- Most hearing aid tech on the market has not changed for decades, but now machine learning is being leveraged at a level of detail previously not thought possible
As machine learning (ML) integrates itself into almost every industry – from automotive and healthcare to banking and manufacturing- the most exciting advancements look as if they are still yet to come. Machine learning as a subset of artificial intelligence (AI) have been among the most significant technological developments in recent history, with few fields possessing the same amount of potential to disrupt a wide range of industries.
And while many applications of ML technology go unseen, there are countless ways companies are harnessing its power in new and intriguing applications. That said, ML’s revolutionary impact is most poised perhaps when put to use for age-old problems.
AI-powered hearing aids
Hearing loss is not a new condition by any means, and people have suffered from it for centuries. The first electric hearing aid was designed in 1898 by Miller Reese Hutchison, with the first commercially manufactured hearing aids introduced in 1913. With an estimated 48 million Americans experiencing some sort of hearing loss, hearing aids can be a lifeline for many who struggle with the quality of their hearing.
And while it may seem hard to believe, today’s most predominant hearing aids on the market can be painful to wear having been designed 50-100 years ago. In response to a stagnant area of development, ML is being leveraged with deep learning and advanced signal processing techniques at a level of detail previously impossible.
Through the application of software-based solutions, ML algorithms can power hearing aids to detect, predict, and suppress unwanted background noise. Neural network models take structured and unstructured data and augment it with other data sets relating to the spectrum of age, language, and voice types. The data is then refined by being fed into neural network training, which begins a process of ongoing product improvement.
In an interview with Forbes, Andre Esteva, Head of Medical AI at Salesforce says that the limits of traditional approaches have been emphasized by the manual processes involved in acquiring data to mold it into a usable format, before preparing basic algorithms to be deployed to devices. ML training protocols, on the other hand, Esteva says, automatically processes data before updating themselves to redeploy.
“The effect is a significant reduction in product feedback cycles and an increase in the range of capabilities available. The beauty of this approach is that the underlying intelligence improves over time as the neural nets go through iterative training,” added Esteva.
As of today, there are several companies providing AI-powered hearing aids. The most recent being Whisper, a startup that has recently obtained funds of around US$50 million as they prepare to go to production on their first product. The AI-powered hearing aids from Whisper self-tune over time, and continually improve with AI for better performance.

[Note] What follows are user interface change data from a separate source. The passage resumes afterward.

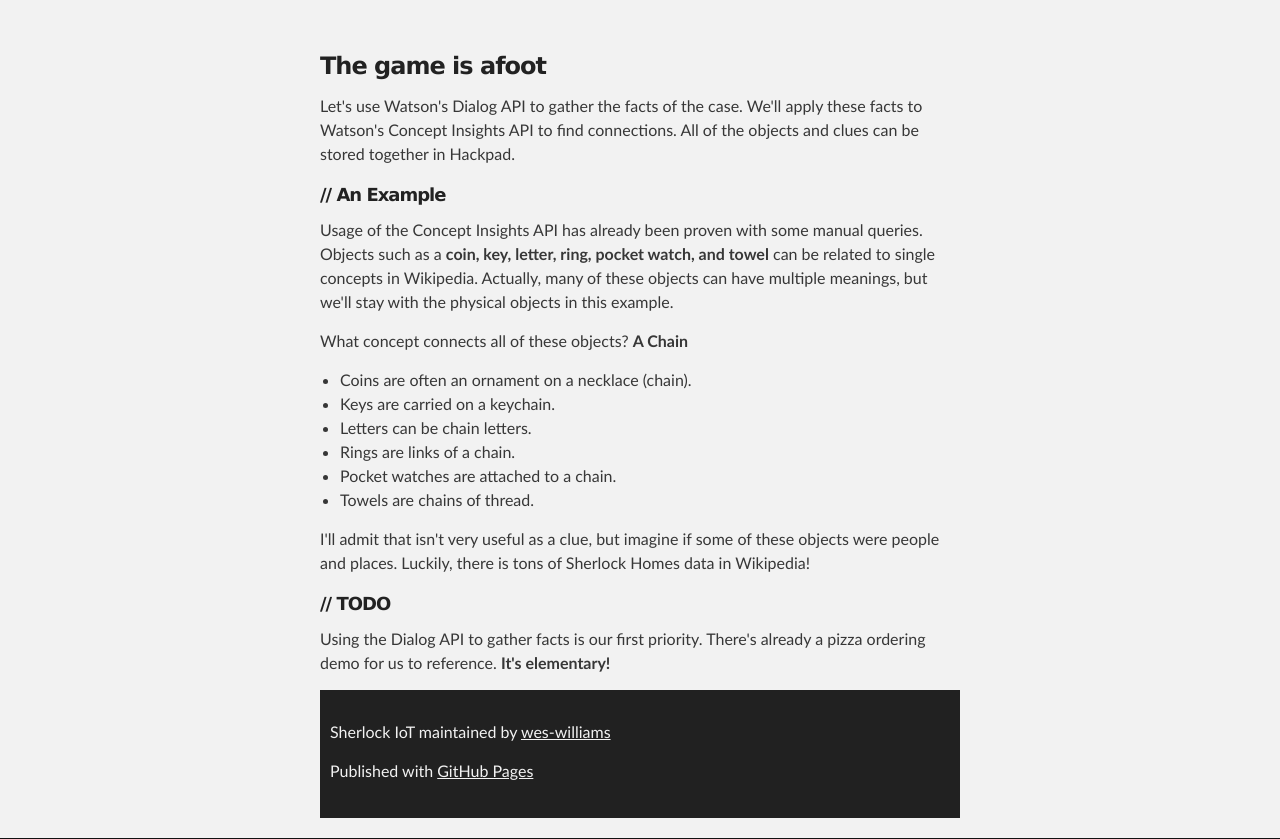
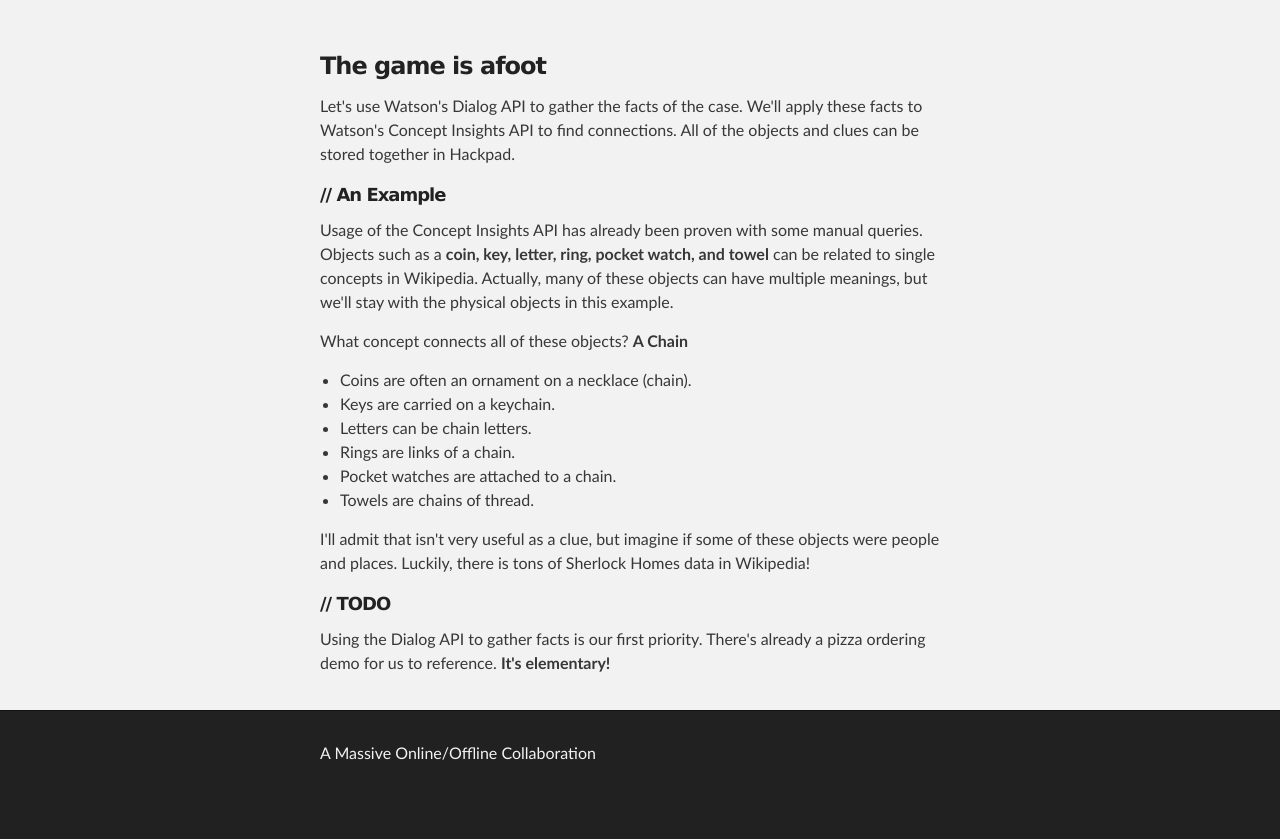
Before and after one commit to wes-williams/Sherlock-IOT, a plain HTML site: page index.html in a window 1280 px wide. Shown: the part 212-1051 px from the top of the page. After the commit the page ends 1012 px from the top, so only its background shows below. Drawn offline with Linux system fonts and the light colour scheme.

Commit message:
missing closing tags on body, reformatting, changed footer

```diff
--- a/index.html
+++ b/index.html
@@ -26,15 +26,13 @@
     <!-- MAIN CONTENT -->
     <div id="main_content_wrap" class="outer">
         <section id="main_content" class="inner">
-        <h3>
-<a id="the-game-is-afoot" class="anchor" href="#the-game-is-afoot" aria-hidden="true"><span class="octicon octicon-link"></span></a>The game is afoot</h3>
+            <h3><a id="the-game-is-afoot" class="anchor" href="#the-game-is-afoot" aria-hidden="true"><span class="octicon octicon-link"></span></a>The game is afoot</h3>
 
             <p>Let's use Watson's Dialog API to gather the facts of the case. We'll apply these facts to Watson's Concept Insights API to find connections. All of the objects and clues can be stored together in Hackpad.</p>
 
             <h5>// An Example</h5>
             <p>Usage of the Concept Insights API has already been proven with some manual queries. Objects such as a <strong>coin, key, letter, ring, pocket watch, and towel</strong> can be related to single concepts in Wikipedia. Actually, many of these objects can have multiple meanings, but we'll stay with the physical objects in this example.</p>
-          <p>What concept connects all of these objects?
-            <strong>A Chain</strong>
+            <p>What concept connects all of these objects? <strong>A Chain</strong>
                 <ul>
                     <li>Coins are often an ornament on a necklace (chain).</li>
                     <li>Keys are carried on a keychain.</li>
@@ -43,17 +41,17 @@
                     <li>Pocket watches are attached to a chain.</li>
                     <li>Towels are chains of thread.</li>
               </ul>
-
             I'll admit that isn't very useful as a clue, but imagine if some of these objects were people and places. Luckily, there is tons of Sherlock Homes data in Wikipedia!</p>
 
             <h5>// TODO</h5>
             <p>Using the Dialog API to gather facts is our first priority. There's already a pizza ordering demo for us to reference. <strong>It's elementary!</strong></p>
 
+        </section>
+    </div>
     <!-- FOOTER  -->
     <div id="footer_wrap" class="outer">
       <footer class="inner">
-        <p class="copyright">Sherlock IoT maintained by <a href="https://github.com/wes-williams">wes-williams</a></p>
-        <p>Published with <a href="https://pages.github.com">GitHub Pages</a></p>
+        <p class="copyright">A Massive Online/Offline Collaboration</p>
       </footer>
     </div>
 
```
Lines whose indentation alone changed are shown as unchanged.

Elsewhere, MicroTech claims its Essentia Edge product scans environments to make changes to boost speech intelligibility, while Widex’s Evoke hearing aids combine real-time input with previously learned sounds from users and millions of other listening domains. The goal of introducing machine learning technologies in healthcare is to enhance the experience of patients and users. As intelligent innovative solutions continue to emerge in a field full of noise, the buzz around revolutionary tech seems to only get louder.